Topics: nutrition gut health whole foods fruits and vegetables plant-based

Choose Foods That Naturally Detox for Healthy Eating

I’m sure you have seen or read about celebrities doing detox diets and cleanses before awards shows. Maybe you have thought about trying one of these crazy and wacky things yourself. Most of these diets are very low-calorie and can be dangerous if followed for an extended period of time.

Some foods that you probably already have at home, however, can help to naturally detox your body. These foods, along with a balanced-nutrition diet and exercise, can help you feel energized and refreshed again!

Lemon water: Lemons are high in vitamin C, which helps the body detox and burn fat. Also, citrus fruits are rich in the antioxidant d-limonene, a powerful compound found in the peel that stimulates liver enzymes to help flush toxins from the body and gives sluggish bowels a kickstart.

Cruciferous veggies like cabbage and Brussels sprouts: Due to the high amounts of fiber in these veggies, they help with gut health, kidney health, and liver health by keeping the body regular and removing toxins and waste. These foods also contain the phytochemical sulforaphane, which studies suggest may keep pre-carcinogenic cells from negatively affecting other cells in the body, so it supports healthy functions of all of your organs.

Artichokes: These green guys are high in inulin, which is a prebiotic that helps to form the probiotics (good bacteria) in your gut. This allows more nutrients to be metabolized and takes some of the work off of the liver. They are also high in cynarin, an acid that helps the liver to break down fatty foods.

Beets: This red root veggie is full of betacyanin, which has cancer-fighting properties, along with magnesium, iron, zinc, and calcium to help flush out toxins. This antioxidant also helps the liver and gallbladder eliminate bile from the body.

Ginger: Ginger is great for the liver because it helps to get rid of free radicals that have built up in the body. It also has been found to spike your metabolism and keeps your appetite in check.   

Green tea: Drinking liquids is always a wonderful and natural detox, and adding green tea to your water is extra helpful. It is high in catechin, a flavonoid, which speeds up liver activity and increases the production of detoxification enzymes.

Whole grains such as oats: Anytime you choose whole grains over refined grains you are certain to increase your amount of fiber, and oats are loaded with soluble fiber, which slows the rate of food absorption. This helps to promote healthy gut functioning and stimulates bile excretion by the liver. Also, the insoluble fiber helps to keep you regular, and which can then help you avoid bloating or constipation.
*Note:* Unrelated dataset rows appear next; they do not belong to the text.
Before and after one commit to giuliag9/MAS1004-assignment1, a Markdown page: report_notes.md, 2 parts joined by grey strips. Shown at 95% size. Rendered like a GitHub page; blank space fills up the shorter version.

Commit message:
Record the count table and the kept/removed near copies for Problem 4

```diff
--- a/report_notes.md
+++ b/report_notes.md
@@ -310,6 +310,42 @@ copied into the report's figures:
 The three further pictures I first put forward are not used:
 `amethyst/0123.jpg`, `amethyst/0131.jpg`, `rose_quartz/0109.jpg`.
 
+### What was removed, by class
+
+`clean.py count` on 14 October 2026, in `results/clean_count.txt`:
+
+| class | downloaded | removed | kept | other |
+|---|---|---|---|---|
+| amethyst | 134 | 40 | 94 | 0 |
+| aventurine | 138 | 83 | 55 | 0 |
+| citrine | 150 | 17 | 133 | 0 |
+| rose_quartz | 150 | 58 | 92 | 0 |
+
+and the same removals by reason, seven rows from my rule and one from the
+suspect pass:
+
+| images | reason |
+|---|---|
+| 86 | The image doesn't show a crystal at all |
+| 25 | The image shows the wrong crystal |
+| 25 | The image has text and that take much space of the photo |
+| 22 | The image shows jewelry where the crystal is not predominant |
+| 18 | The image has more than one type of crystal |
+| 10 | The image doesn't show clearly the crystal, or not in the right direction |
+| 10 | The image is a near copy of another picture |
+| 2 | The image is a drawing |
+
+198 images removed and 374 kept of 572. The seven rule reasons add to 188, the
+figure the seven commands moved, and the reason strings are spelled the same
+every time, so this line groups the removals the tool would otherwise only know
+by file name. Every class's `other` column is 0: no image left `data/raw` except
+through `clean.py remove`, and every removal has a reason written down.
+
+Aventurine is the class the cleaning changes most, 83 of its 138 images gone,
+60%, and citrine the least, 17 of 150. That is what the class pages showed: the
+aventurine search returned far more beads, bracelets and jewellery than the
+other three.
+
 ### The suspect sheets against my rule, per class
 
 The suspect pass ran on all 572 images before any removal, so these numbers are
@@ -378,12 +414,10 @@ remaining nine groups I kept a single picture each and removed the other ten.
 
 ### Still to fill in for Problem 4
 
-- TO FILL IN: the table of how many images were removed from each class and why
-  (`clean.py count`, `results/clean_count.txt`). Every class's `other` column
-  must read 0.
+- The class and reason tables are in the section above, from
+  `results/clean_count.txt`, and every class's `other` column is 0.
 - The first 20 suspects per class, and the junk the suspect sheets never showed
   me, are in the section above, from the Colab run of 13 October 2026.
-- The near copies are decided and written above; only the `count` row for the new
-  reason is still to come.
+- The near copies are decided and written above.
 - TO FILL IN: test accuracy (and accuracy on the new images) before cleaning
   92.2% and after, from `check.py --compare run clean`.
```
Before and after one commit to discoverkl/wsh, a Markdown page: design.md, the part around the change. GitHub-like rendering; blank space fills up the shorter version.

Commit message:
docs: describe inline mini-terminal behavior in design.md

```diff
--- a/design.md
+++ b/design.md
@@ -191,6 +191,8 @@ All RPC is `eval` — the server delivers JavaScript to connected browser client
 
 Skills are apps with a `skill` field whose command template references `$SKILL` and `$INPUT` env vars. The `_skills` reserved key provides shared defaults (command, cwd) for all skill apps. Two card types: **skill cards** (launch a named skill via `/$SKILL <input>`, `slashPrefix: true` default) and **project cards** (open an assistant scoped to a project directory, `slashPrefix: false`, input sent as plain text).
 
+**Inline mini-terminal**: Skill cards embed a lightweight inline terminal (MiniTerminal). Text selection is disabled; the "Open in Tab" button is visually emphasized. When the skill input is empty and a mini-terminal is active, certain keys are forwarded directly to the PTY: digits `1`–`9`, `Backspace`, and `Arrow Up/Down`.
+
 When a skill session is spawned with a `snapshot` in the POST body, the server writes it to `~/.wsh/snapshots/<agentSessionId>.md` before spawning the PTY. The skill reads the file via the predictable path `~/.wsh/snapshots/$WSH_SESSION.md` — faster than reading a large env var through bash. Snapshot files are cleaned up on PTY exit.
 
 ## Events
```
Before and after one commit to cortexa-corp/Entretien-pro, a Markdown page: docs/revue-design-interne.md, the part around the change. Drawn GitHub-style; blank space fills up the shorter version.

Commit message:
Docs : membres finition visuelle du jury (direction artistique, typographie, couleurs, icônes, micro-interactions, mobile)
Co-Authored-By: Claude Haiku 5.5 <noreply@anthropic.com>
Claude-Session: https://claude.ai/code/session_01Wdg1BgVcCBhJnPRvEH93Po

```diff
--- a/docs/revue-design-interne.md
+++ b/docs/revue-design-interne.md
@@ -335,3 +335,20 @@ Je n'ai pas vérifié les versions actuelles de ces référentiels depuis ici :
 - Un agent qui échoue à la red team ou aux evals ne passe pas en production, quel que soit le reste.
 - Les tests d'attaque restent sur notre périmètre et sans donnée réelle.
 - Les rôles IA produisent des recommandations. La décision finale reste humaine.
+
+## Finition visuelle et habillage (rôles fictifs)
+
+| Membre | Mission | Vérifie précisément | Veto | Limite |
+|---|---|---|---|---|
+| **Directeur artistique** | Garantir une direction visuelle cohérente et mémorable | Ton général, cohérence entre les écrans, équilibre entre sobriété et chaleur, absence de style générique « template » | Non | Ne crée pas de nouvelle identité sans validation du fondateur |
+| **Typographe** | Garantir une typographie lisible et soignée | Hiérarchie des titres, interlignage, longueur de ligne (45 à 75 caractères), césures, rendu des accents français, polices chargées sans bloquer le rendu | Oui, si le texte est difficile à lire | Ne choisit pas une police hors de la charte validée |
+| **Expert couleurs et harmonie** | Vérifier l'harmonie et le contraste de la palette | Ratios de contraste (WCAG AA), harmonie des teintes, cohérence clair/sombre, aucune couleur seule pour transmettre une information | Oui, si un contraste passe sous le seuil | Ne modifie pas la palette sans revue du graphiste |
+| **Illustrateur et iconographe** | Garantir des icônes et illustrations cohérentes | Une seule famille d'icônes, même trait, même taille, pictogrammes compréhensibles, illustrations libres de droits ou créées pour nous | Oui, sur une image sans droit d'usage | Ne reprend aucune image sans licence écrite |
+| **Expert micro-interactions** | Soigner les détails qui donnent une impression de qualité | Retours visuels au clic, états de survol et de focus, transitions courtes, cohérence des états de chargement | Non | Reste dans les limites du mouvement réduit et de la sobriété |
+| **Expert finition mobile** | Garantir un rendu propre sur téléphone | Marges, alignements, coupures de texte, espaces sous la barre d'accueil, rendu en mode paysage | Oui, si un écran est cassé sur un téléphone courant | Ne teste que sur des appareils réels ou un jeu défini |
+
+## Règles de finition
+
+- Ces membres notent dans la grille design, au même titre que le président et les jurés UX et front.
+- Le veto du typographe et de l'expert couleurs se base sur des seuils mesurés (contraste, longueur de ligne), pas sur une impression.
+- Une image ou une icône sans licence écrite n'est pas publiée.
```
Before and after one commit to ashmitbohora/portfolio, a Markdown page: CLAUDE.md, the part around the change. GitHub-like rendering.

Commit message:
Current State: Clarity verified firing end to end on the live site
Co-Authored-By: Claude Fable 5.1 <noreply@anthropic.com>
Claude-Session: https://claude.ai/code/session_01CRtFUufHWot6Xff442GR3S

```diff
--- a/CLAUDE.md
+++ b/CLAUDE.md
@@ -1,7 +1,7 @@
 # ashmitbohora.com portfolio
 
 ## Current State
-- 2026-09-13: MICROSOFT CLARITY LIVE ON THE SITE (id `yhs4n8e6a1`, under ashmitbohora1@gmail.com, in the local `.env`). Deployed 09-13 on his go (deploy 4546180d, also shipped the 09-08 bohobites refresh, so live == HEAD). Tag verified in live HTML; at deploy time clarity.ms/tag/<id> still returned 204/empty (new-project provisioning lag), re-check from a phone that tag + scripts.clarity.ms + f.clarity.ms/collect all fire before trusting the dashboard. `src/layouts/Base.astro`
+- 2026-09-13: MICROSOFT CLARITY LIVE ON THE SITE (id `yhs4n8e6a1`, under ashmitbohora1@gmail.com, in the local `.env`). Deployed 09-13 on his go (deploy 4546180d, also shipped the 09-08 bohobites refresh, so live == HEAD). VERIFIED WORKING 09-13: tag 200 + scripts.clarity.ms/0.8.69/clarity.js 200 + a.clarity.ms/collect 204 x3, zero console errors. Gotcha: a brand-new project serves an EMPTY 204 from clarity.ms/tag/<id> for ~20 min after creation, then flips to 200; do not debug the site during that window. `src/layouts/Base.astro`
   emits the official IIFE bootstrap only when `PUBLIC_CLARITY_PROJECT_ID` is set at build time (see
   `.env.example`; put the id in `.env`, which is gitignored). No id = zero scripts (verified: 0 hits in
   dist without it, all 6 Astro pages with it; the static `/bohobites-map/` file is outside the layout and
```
Skip the starvation detox diets and try some of these options the next time you feel like your body needs a cleanse!

What did you eat today? Don’t underestimate the role that proper nutrition plays in your health and fitness. Contact Lindsey Hehman lhehman@nifs.org or Judy Porter at  jporter@nifs.org for a nutrition coaching session.

Schedule a Nutrition Coaching Session

This blog was written by Angie Mitchell, RD, Wellness Coordinator. To find out more about the NIFS bloggers, click here.

Topics: nutrition healthy eating digestion clean eating fiber gut health